Those words, uttered by Tom Hanks as Jim Lovell in Ron Howard’s Oscar-winning Apollo 13, plastered across posters for the film, have become a ubiquitous part of the English lexicon—even though they’re not exactly what the real Jim Lovell actually said. According to Wikipedia, Lovell, repeating his fellow Apollo 13 astronaut Jack Swigert, actually said, “Houston, we’ve had a problem.” All rightee then.
Speaking of which, “All rightee then” is another one of those phrases you hear everywhere, often from people who have no idea where it comes from, or even that it comes from anywhere at all. When Morgan Freeman as God said it to Jim Carrey in Bruce Almighty, it took me a beat to process that Freeman was repeating the phrase to the actor who had originated it—in Ace Ventura: Pet Detective.
Movie quotations suffuse our language. Sometimes we use them knowingly, sometimes not. A recent article in the Guardian, “The Universal Language of Film Quoting” (warning: offensive language), took stock of this phenomenon. “Pop quiz, hotshot,” the article begins: When you hear the phrase “Pop quiz, hotshot,” what do you think? The source is Dennis Hopper in Speed, but you don’t actually need to know that to pick up on the vibe.
From the article:
[A]fter a lifetime of saturation-exposure to pop culture, soaking through our brains like solvents through sodden cotton wool, we have at our mental command a quote to fit every situation. And we draw on it constantly and frequently, sometimes without even thinking. Quotes accentuate our dialogue: they make it funnier, richer, deeper and more engaging. Of course, they also make it rather childish and trivial, but we won’t let that bother us …
There is absolutely nothing to beat the exact right line from a movie or TV show – whatever suits that precise moment best. Something goes well and you hiss “Exxxcelleeent” like Mr Burns [from “The Simpsons”], and everyone laughs along. Recently my dad stood as godfather for my brother’s baby: cue lines about kissing the hand of the “padrino”, may your first-born child be a masculine one, you’ve never invited me over for coffee. And so on and so on.
Such quotations can be universal, or they can be idiosyncratic to a particular family or circle of friends. Like the Guardian writer, I do say “Exxxcelleeent” in that Mr. Burns voice. But I wonder whether the Guardian writer or his circle of friends would recognize some of the sources of movie quotations in our household.

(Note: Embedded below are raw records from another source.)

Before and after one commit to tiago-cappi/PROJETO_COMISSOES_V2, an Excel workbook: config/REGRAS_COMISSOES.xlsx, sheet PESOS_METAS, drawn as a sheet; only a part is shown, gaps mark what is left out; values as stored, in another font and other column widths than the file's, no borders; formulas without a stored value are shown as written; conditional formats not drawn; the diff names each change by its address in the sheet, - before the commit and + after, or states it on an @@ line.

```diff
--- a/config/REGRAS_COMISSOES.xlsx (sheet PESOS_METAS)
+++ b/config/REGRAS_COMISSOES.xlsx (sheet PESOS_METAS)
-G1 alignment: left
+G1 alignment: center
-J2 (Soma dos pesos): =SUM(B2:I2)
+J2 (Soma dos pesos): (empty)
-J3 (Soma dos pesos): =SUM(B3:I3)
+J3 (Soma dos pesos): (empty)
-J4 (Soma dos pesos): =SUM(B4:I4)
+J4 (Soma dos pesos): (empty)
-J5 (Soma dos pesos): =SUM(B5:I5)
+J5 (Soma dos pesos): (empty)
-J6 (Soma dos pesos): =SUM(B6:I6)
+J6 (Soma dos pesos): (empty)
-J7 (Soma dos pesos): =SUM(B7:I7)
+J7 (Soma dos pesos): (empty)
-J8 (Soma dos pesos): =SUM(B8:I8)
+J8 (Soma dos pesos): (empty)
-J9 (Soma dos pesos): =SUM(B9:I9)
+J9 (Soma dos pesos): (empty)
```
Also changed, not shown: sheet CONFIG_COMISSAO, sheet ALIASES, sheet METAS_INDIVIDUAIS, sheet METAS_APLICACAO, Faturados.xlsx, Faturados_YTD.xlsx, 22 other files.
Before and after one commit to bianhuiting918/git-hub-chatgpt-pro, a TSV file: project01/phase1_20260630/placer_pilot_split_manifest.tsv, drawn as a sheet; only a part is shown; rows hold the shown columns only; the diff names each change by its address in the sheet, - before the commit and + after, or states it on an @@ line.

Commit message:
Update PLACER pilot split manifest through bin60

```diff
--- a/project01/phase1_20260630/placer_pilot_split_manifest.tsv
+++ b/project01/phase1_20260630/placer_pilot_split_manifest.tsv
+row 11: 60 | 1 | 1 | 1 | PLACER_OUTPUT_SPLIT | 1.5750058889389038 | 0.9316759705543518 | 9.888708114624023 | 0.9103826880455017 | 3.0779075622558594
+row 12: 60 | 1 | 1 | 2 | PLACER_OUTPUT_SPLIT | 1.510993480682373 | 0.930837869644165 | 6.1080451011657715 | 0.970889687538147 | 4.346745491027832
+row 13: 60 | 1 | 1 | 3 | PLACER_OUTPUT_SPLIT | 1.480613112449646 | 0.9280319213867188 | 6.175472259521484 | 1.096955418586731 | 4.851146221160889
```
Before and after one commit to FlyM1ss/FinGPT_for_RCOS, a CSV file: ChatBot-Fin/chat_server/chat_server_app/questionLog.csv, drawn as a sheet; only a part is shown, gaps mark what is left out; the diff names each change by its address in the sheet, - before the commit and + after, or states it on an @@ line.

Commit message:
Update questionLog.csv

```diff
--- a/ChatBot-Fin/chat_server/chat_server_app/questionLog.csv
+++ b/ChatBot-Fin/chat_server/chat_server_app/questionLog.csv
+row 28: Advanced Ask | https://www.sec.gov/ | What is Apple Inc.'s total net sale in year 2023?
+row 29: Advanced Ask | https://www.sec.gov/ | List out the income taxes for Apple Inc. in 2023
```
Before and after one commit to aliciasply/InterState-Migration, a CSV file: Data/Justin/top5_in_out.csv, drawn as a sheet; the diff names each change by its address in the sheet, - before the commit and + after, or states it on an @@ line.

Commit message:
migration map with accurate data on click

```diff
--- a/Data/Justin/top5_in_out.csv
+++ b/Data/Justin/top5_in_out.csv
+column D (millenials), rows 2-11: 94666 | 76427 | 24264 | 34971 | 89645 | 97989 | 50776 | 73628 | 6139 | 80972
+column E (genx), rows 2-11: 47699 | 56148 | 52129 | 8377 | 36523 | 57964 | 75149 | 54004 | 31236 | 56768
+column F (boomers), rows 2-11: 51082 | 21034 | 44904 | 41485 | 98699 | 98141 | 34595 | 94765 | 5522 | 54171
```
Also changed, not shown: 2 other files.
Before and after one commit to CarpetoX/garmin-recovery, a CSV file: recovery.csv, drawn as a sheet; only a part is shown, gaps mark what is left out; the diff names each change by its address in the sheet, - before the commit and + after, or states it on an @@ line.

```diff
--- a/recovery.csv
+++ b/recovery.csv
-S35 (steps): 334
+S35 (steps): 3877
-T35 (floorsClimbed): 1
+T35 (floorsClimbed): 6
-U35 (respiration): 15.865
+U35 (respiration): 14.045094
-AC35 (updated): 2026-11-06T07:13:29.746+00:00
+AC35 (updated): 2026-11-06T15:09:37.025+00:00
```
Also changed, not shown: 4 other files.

A Man for All Seasons, for instance. “I wish rain water was beer!” my wife Suzanne will say mockingly in response to some utopian political proposal. And if I tell my children, “Well, he cahn’t!” in the tone of Paul Scofield’s Thomas More telling Meg that Will Roper can’t marry her, they know it’s final.
Other sources are more familiar, even if the usage is idiosyncratic. Suzanne is fond of “Why does the floor move?” from Raiders of the Lost Ark. She may use it if she sees bugs in the house, or perhaps if a child is slinking along under a blanket.
Even baby Catie, a year and a half, drops movie quotations. She’s discovered Havarti cheese (it comes in the Costco party pack), and when she wants more she says, “Cheese, Gromit!” (Actually, it comes out more like “Tee, Dromit!”)
More obscurely, when she’s fussing for something, she sometimes interrupts herself to shout, “Haaam!” That’s from Hayao Miyazaki’s Ponyo, but Catie doesn’t know that. She’s just quoting her siblings, whom she’s heard say “Ham” in response to her fussing.
Sometimes during our family rosary, I may expand upon the mysteries with a brief meditation. One line I like for the Nativity is: “Behold, I have become human. If you should not want to join me in becoming God, you would do me wrong.” I think it’s a quotation from Meister Eckhart—but I know it as an intertitle from one of my favorite films, Into Great Silence.